"To my surprise, personas are very easy to write. It turns out very easy to do, and fun."

"I thought developing personas was going to be a daunting task, however, it proved to be relatively painless and gave me some good information in the end."

"Creating the personas helped me to keep the importance of users' experience top of mind throughout the development process."

Week 6 by Heather Cuccaro

Week 6 by Bryan Carichner

Week 7 starts with sketching wireframes with an old school pencil.

"Wireframing truly is the soul behind a website or application."

Week 7&8 by Bryan Fishman

In week 8 it is the end of Lorem Ipsum and 'real' wireframes are being produced.

"I found the number of iterations required to make a product very surprising. The number of good ideas at the time that need to be discarded before settling on something that works is pretty mind boggling."

"I can’t think of anything about this class that was “quite simple,” but I did find that using the Keynotopia templates wasn’t as bad as I thought it would be."

Week 8 by Ena de Guzman

Week 9 brings another round of interviews where the students test their wireframes and their scenarios.

"I wanted my app to be simple with a minimum amount of screens, to be clear and easy to use with minimal explanation. This was more difficult than I anticipated. I solved it by listening to and observing my interviewees during testing."

Week 10 & 11 is where the graphical magic happens. Since this course is not about graphical design students are challenged to combine their UX insights with their level of graphical literacy.

"Another challenge and key learning was to not jump ahead mentally and instead, to allow the process to unfold naturally. I have a habit, whether I’m editing video or developing a website, to sometimes jump into the “fun” part (video transitions, design, etc.) without performing the proper due diligence. Almost every time this has ended up coming back to haunt me, and the pace of this course forced me to be patient, and take it step-by-step (even though at times I wanted to jump ahead). As a result, I truly feel my application is much better than it would have been had I skipped some of the steps outlined in the course."

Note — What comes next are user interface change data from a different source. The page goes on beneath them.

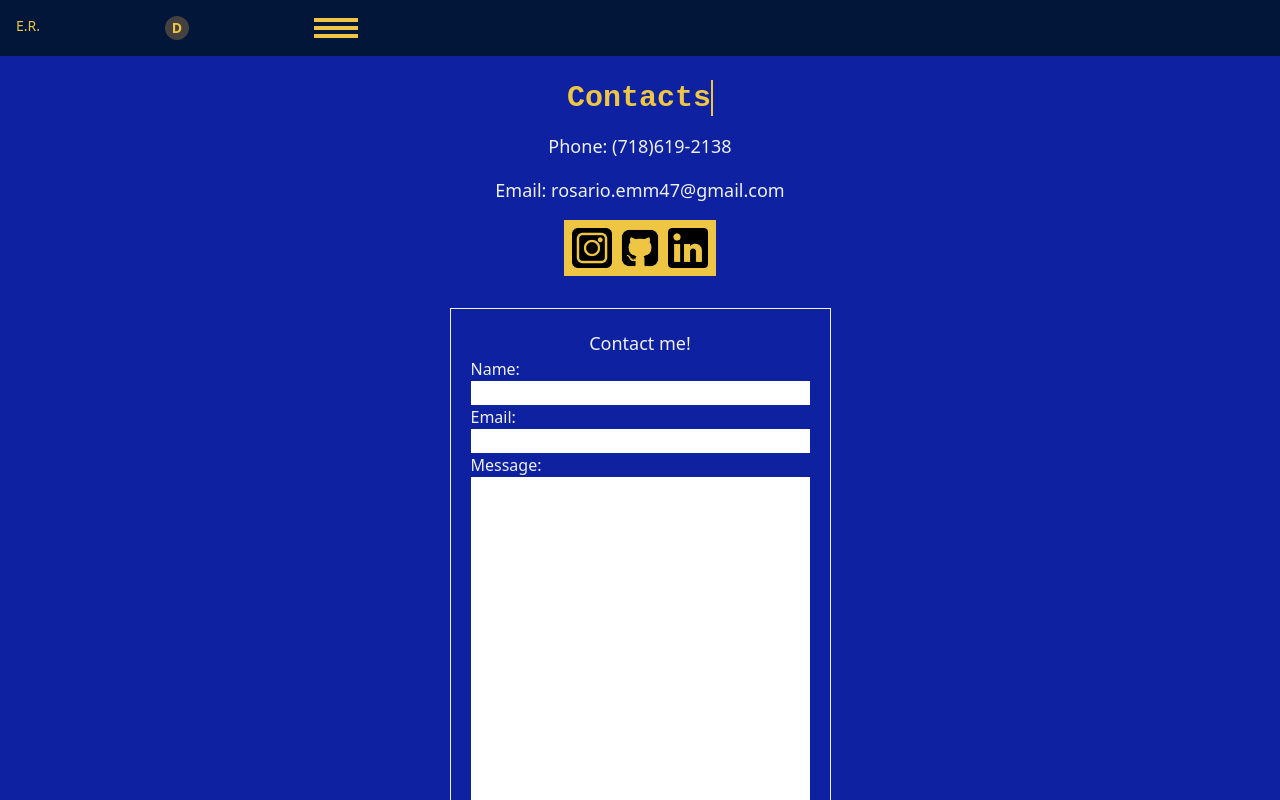
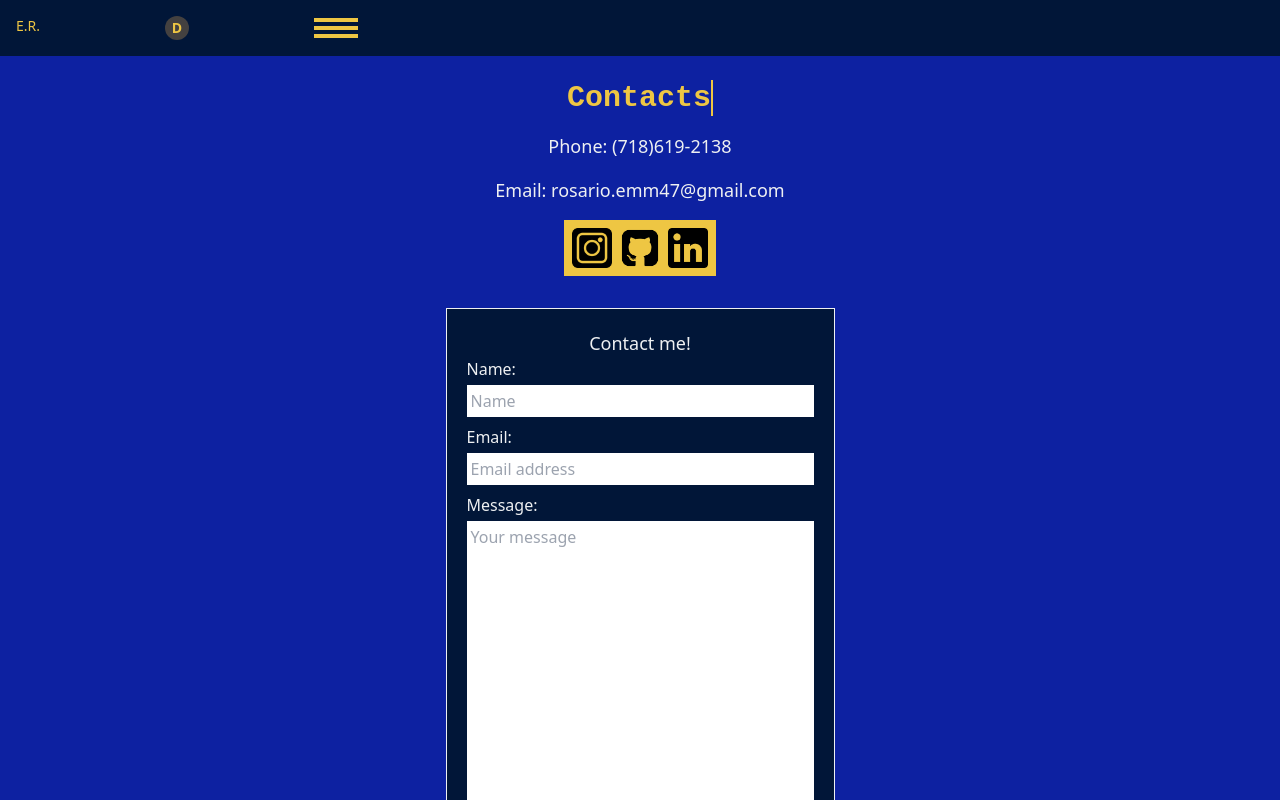
Before and after one commit to RosarioManny/ERosario-Portfolio-Site, a React (Vite) app: page /contacts in a window 1280 px wide. Shown: the top 800 px of the page. Built offline with nearby package versions, Linux system fonts and the light colour scheme.

Commit message:
About Me Containers

```diff
--- a/src/components/About.jsx
+++ b/src/components/About.jsx
@@ -1,10 +1,12 @@
 import { Link } from "react-router-dom";
 import { theme } from "../styles/style";
 import { useEffect, useState } from "react";
+import { useDarkMode } from "../darkModeContext";
 
 const About = () => {
   const [isDropdown, setIsDropdown] = useState(false);
   const [isAnimated, setIsAnimated] = useState(false);
+  const { darkMode, toggleDarkMode } = useDarkMode();
 
   const logos = [
     { src: 'src/assets/Logos/js.png', alt: 'JavaScript Logo', delay: 150},
@@ -18,7 +20,7 @@ const About = () => {
     { src: 'src/assets/Logos/icons8-figma-96.png', alt: 'Figma Logo', delay: 300},
     { src: 'src/assets/Logos/icons8-visual-studio-96.png', alt: 'Visual Studio Code Logo', delay: 300},
     { src: 'src/assets/Logos/icons8-ejs-96.png', alt: 'EJS Logo', delay: 500},
-    { src: 'src/assets/Logos/icons8-django-96.png', alt: 'Django Logo', delay: 500},
+    { src: 'src/assets/Logos/icons8-django-100.png', alt: 'Django Logo', delay: 500},
     { src: 'src/assets/Logos/icons8-postgresql-96.png', alt: 'PostgreSQL Logo', delay: 500},
   ]
 
@@ -45,7 +47,7 @@ const About = () => {
           About Me
         </h1>
         <div>
-          <p className={`${theme.bodyText.default} ${theme.container.default}`}>
+          <p className={`${theme.bodyText.default} ${theme.container.default}  ${darkMode ? "bg-charcoal" : "bg-midnight"}`}>
             Creativity has always driven my journey from artist to software engineer. In the art world, I learned to approach challenges from different perspectives, pushing the boundaries of my work.
             That same mindset led me to explore software engineering, where I apply creative thinking to technology. In my transition to full-stack software engineering,
             I’ve developed strong technical expertise in JavaScript, React, Node.js, Python, and MongoDB, among other technologies.
@@ -54,16 +56,21 @@ const About = () => {
           </p>
         </div>
         <h2 className={`${theme.subheading.default}`}>Professional Skillset:</h2>
-        <div className={`${theme.container.default} ${theme.bodyText.default} mb-0 grid grid-cols-3 gap-9 transform ease-in-out duration-700 ${isDropdown ? 'max-h-[800px]' : 'max-h-28'} overflow-hidden `}>
+        <div className={`
+        ${theme.container.default}
+        ${theme.bodyText.default}
+        overflow-hidden grid grid-cols-3 gap-9 transform ease-in-out duration-700
+        ${darkMode ? "bg-charcoal" : "bg-midnight"}
+        ${isDropdown ? 'max-h-[800px]' : 'max-h-28'} `}
+        >
           {logos.map((logo, index) => {
             const visible = index < topThreeLogos;
-            const delay = 700;
             return (
               <img
               key={logo.alt}
               className={`h-18 transition-opacity duration-300 ease-in overflow-hidden ${
-                !visible ? `delay-${logo.delay} ${isDropdown ? 'opacity-100' : 'opacity-0'}` : ''
-                }`
+                !visible ? `delay-${logo.delay} ${isDropdown ? 'opacity-100' : 'opacity-0'}` : ''}
+                `
               }
               src={logo.src}
               alt={logo.alt}
@@ -81,7 +88,7 @@ const About = () => {
         </div>
         <h2 className={`${theme.subheading.default}`}>Resume:</h2>
           <div className="m-9">
-            <img className={`${theme.container.img}`}
+            <img className={`${theme.container.img}  ${darkMode ? "bg-charcoal" : "bg-midnight"}`}
             src="src/assets/Resume_2024.jpg"
             alt="Emmanuel Rosario's Resume"
           />
--- a/src/components/Contacts.jsx
+++ b/src/components/Contacts.jsx
@@ -1,9 +1,11 @@
 import { theme } from "../styles/style";
 import { Link } from "react-router-dom";
 import { useState, useEffect } from "react"
+import { useDarkMode } from "../darkModeContext";
 
 const Contacts = () => {
-  const [isAnimated, setIsAnimated] = useState(false)
+  const [isAnimated, setIsAnimated] = useState(false);
+  const { darkMode, toggleDarkMode } = useDarkMode();
 
   useEffect(() => {
     const timer = setTimeout(() => {
@@ -35,28 +37,33 @@ const Contacts = () => {
             </Link>
           </div>
         </div>
-        <form className={` ${theme.container.default} flex flex-col mt-8`}>
-          <p className={`${theme.subheading.default} flex justify-center text-2xl`}>Contact me!</p>
-          <label htmlFor="nameInput" className={`${theme.bodyText.default}`}> Name:</label>
+        <form className={` ${theme.container.default} ${darkMode ? "bg-charcoal" : "bg-midnight"} flex flex-col mt-8`}>
+          <p className={`${theme.subheading.default}  flex justify-center text-2xl`}>Contact me!</p>
+          <label htmlFor="nameInput" className={`${theme.bodyText.default} mb-1`}> Name:</label>
           <input
             type="text"
             name="nameInput"
             id="nameInput"
             size="5"
-            className="flex"
+            className="p-1"
+            placeholder="Name"
           />
-          <label htmlFor="emailInput"  className={`${theme.bodyText.default}`}> Email:</label>
+          <label htmlFor="emailInput"  className={`${theme.bodyText.default} mt-2 mb-1`}> Email:</label>
           <input
             type="email"
             name="emailInput"
             id="emailInput"
+            placeholder="Email address"
+            className="p-1"
           />
-          <label htmlFor="message" className={`${theme.bodyText.default}`}> Message:</label>
+          <label htmlFor="message" className={`${theme.bodyText.default} mt-2 mb-1`}> Message:</label>
           <textarea
             name="message"
             id="message"
             rows="15"
             cols="35"
+            placeholder="Your message"
+            className="p-1"
           >
 
           </textarea>
```
Also changed, not shown: src/assets/Logos/icons8-django-100.png (added), src/assets/Logos/icons8-django-96.png (deleted).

"You cannot design an user experience, you can only design for an user experience. It is something I would need to keep in mind as I design."

"Because of this class, and what little I knew about User Experience, my quality of work will be exponentially improved."

"Probably the most helpful piece of advice you gave me was when you told me not to spend more than an hour on revising a design. It forced me to not agonize over what I was not good at, and focus on the top level objective of the product."

The course concludes with establishing a portfolio of the work produced and a description of the students learnings. All quotes on this page are from Week 12 student learnings and evaluations.

"There is a before and after the UX Design course."

"It was fascinating to pull everything together in the end and create the final portfolio. I can now see how each step was leading us to the end result. It was fun to build on the knowledge from the prior weeks as we headed to our final designs."

"With the proliferation of mobile devices and tablets, there is a whole new world I need to consider, and I feel more confident now working in that arena than I did 12 weeks ago."

"A few weeks into this course completely changed the way that I viewed things around me. Now when I see anything around me I look at it in the light of User Experience."

Week 10&11 by Minakshi Saini

Week 10&11 by Alan Natale

Week 10&11 by Ed Belenky

About Jeroen Hermkens

Jeroen is an innovative, analytical, creative, persistent designer/entrepreneur with a special interest in new technology and its usability and impact on society. His personal vision is to help people carve out a life they love supported by transparent, easy-to-use technology. Jeroen teaches UX design remotely at UCLAx since 2009. He lives and works in Rotterdam, The Netherlands.

Jeroen ownes and operates Het is Simpel – or, in English, It is Simple – an international source for practical concept design, interaction design and communications advice since 2003. Recently they launched their first iPad App called PicStroom - which allows you to easily find, follow and share inspirational visuals.